From personal events (her parents’ deaths, a job loss) to universal cripplers (stress, worry), Coulter’s fresh anecdotes unearth the little daily markers of God’s love and care while staying rooted in Scripture. Her writings fuse the observational strength of Anne Lamott’s nonfiction with the warm delivery of Sue Monk Kidd’s devotional books and are sure to be passed around as tools of encouragement and faith strengthening among friends.
Chapters include “Used People,” “Deep Healing,” and “Nothing without Joy.”
Christians know the Psalm about living a happy life—”This is the day the Lord has made. Let us rejoice and be glad in it.” But it’s hard not to look around and be distracted by the fact that we are living in a broken, fallen world. Sometimes, there’s so much bad news coming from the media that it’s fair to ask: is there any other kind?
In Little Mercies, acclaimed essayist Lynn Coulter answers, “Yes, there is. There is some very Good News indeed, and it has a name. Jesus.”
Across sixteen thoroughly engaging chapters with titles like “Fly Fishing,” “Singing Behind the Plow,” and “Making Biscuits,” this talented writer reintroduces the reader to the grace-full God who is in the details, the One who appears when we simply dial down some of the noise that surrounds us.

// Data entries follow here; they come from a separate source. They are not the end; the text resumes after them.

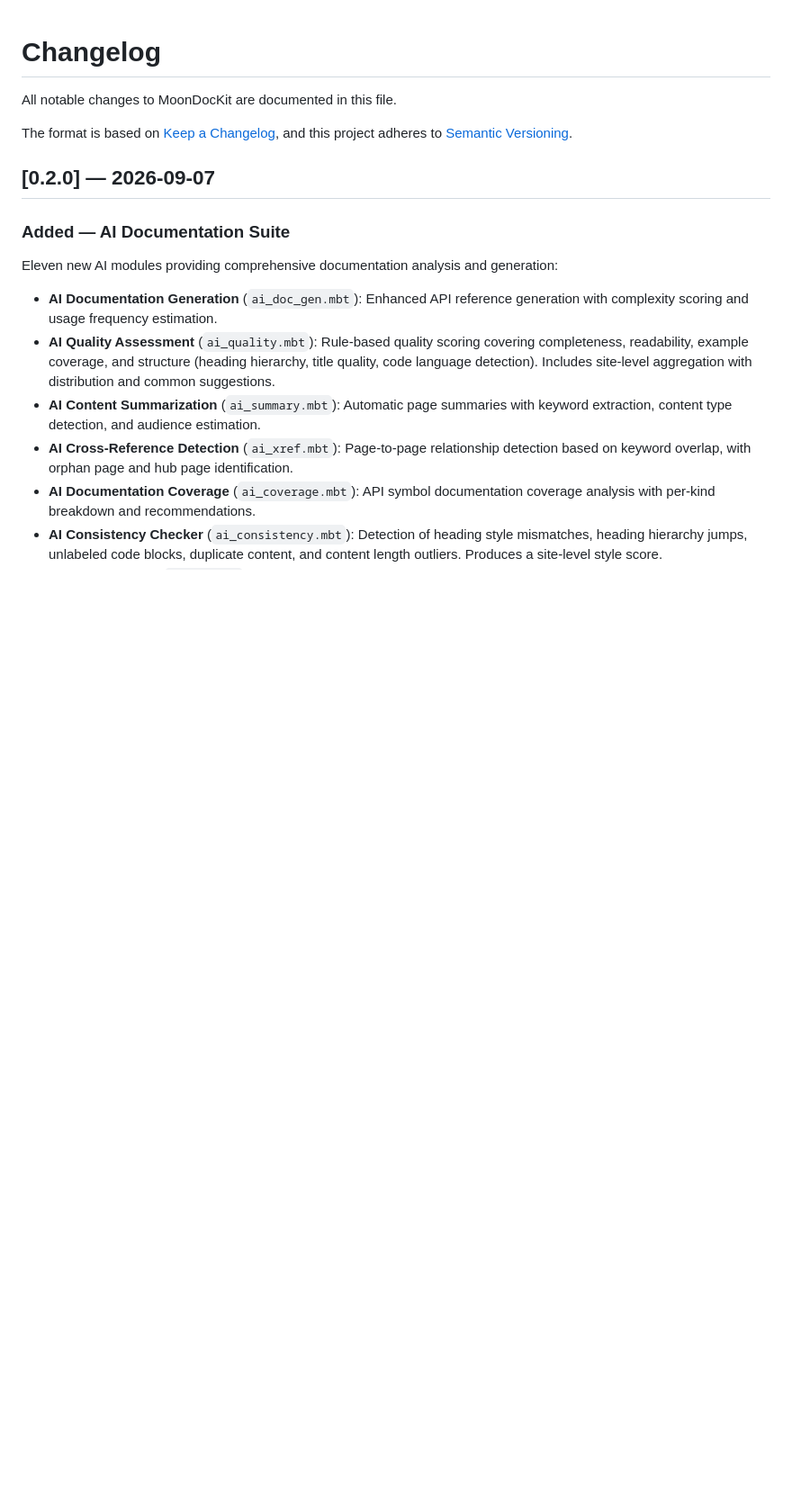
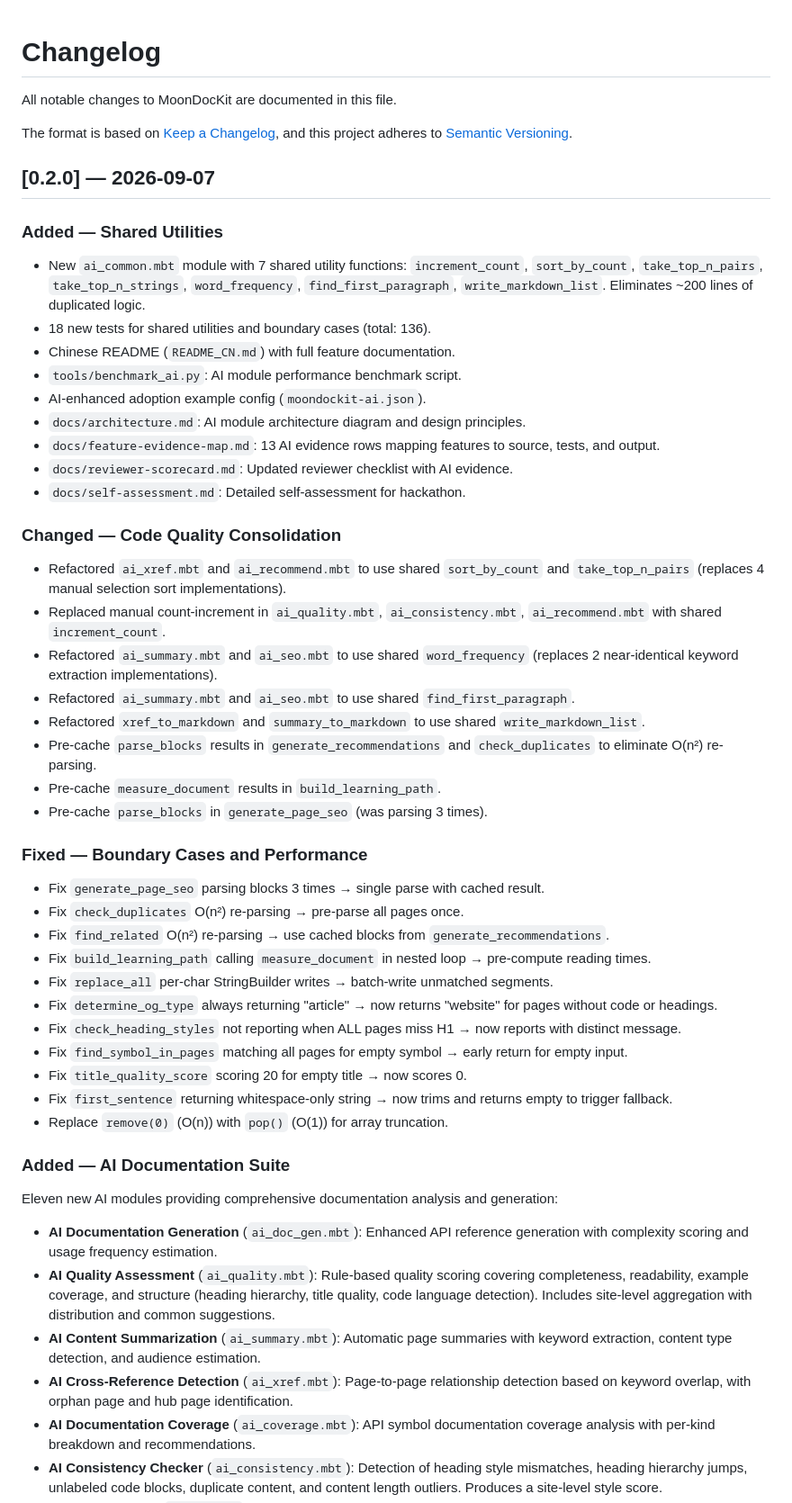
Before and after one commit to Estrella-11/moonbit_1, a Markdown page: CHANGELOG.md, the part around the change. Shown at 90% size. GitHub-like rendering; blank space fills up the shorter version.

Commit message:
docs: update CHANGELOG and self-assessment with code quality consolidation
Add Shared Utilities, Code Quality Consolidation, and Boundary Cases sections to CHANGELOG. Update self-assessment: 12 modules (was 11), 136 tests (was 118), 20+ commits (was pending), all P0 issues resolved.

```diff
--- a/CHANGELOG.md
+++ b/CHANGELOG.md
@@ -6,6 +6,64 @@ The format is based on [Keep a Changelog](https://keepachangelog.com/en/1.1.0/),
 and this project adheres to [Semantic Versioning](https://semver.org/spec/v2.0.0.html).
 
 ## [0.2.0] — 2026-09-07
+
+### Added — Shared Utilities
+
+- New `ai_common.mbt` module with 7 shared utility functions:
+  `increment_count`, `sort_by_count`, `take_top_n_pairs`,
+  `take_top_n_strings`, `word_frequency`, `find_first_paragraph`,
+  `write_markdown_list`. Eliminates ~200 lines of duplicated logic.
+- 18 new tests for shared utilities and boundary cases (total: 136).
+- Chinese README (`README_CN.md`) with full feature documentation.
+- `tools/benchmark_ai.py`: AI module performance benchmark script.
+- AI-enhanced adoption example config (`moondockit-ai.json`).
+- `docs/architecture.md`: AI module architecture diagram and design
+  principles.
+- `docs/feature-evidence-map.md`: 13 AI evidence rows mapping features to
+  source, tests, and output.
+- `docs/reviewer-scorecard.md`: Updated reviewer checklist with AI evidence.
+- `docs/self-assessment.md`: Detailed self-assessment for hackathon.
+
+### Changed — Code Quality Consolidation
+
+- Refactored `ai_xref.mbt` and `ai_recommend.mbt` to use shared
+  `sort_by_count` and `take_top_n_pairs` (replaces 4 manual selection
+  sort implementations).
+- Replaced manual count-increment in `ai_quality.mbt`,
+  `ai_consistency.mbt`, `ai_recommend.mbt` with shared `increment_count`.
+- Refactored `ai_summary.mbt` and `ai_seo.mbt` to use shared
+  `word_frequency` (replaces 2 near-identical keyword extraction
+  implementations).
+- Refactored `ai_summary.mbt` and `ai_seo.mbt` to use shared
+  `find_first_paragraph`.
+- Refactored `xref_to_markdown` and `summary_to_markdown` to use shared
+  `write_markdown_list`.
+- Pre-cache `parse_blocks` results in `generate_recommendations` and
+  `check_duplicates` to eliminate O(n²) re-parsing.
+- Pre-cache `measure_document` results in `build_learning_path`.
+- Pre-cache `parse_blocks` in `generate_page_seo` (was parsing 3 times).
+
+### Fixed — Boundary Cases and Performance
+
+- Fix `generate_page_seo` parsing blocks 3 times → single parse with
+  cached result.
+- Fix `check_duplicates` O(n²) re-parsing → pre-parse all pages once.
+- Fix `find_related` O(n²) re-parsing → use cached blocks from
+  `generate_recommendations`.
+- Fix `build_learning_path` calling `measure_document` in nested loop →
+  pre-compute reading times.
+- Fix `replace_all` per-char StringBuilder writes → batch-write unmatched
+  segments.
+- Fix `determine_og_type` always returning "article" → now returns
+  "website" for pages without code or headings.
+- Fix `check_heading_styles` not reporting when ALL pages miss H1 →
+  now reports with distinct message.
+- Fix `find_symbol_in_pages` matching all pages for empty symbol →
+  early return for empty input.
+- Fix `title_quality_score` scoring 20 for empty title → now scores 0.
+- Fix `first_sentence` returning whitespace-only string → now trims and
+  returns empty to trigger fallback.
+- Replace `remove(0)` (O(n)) with `pop()` (O(1)) for array truncation.
 
 ### Added — AI Documentation Suite
 
```
Also changed, not shown: docs/self-assessment.md (+4 -4 lines).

“Little mercies are the earthworms that loosen the rock-hard soil in your garden; the laughter we hear coming from a playground; and a second chance at anything,” Coulter explains. “With practice, all of us can grow grateful hearts.”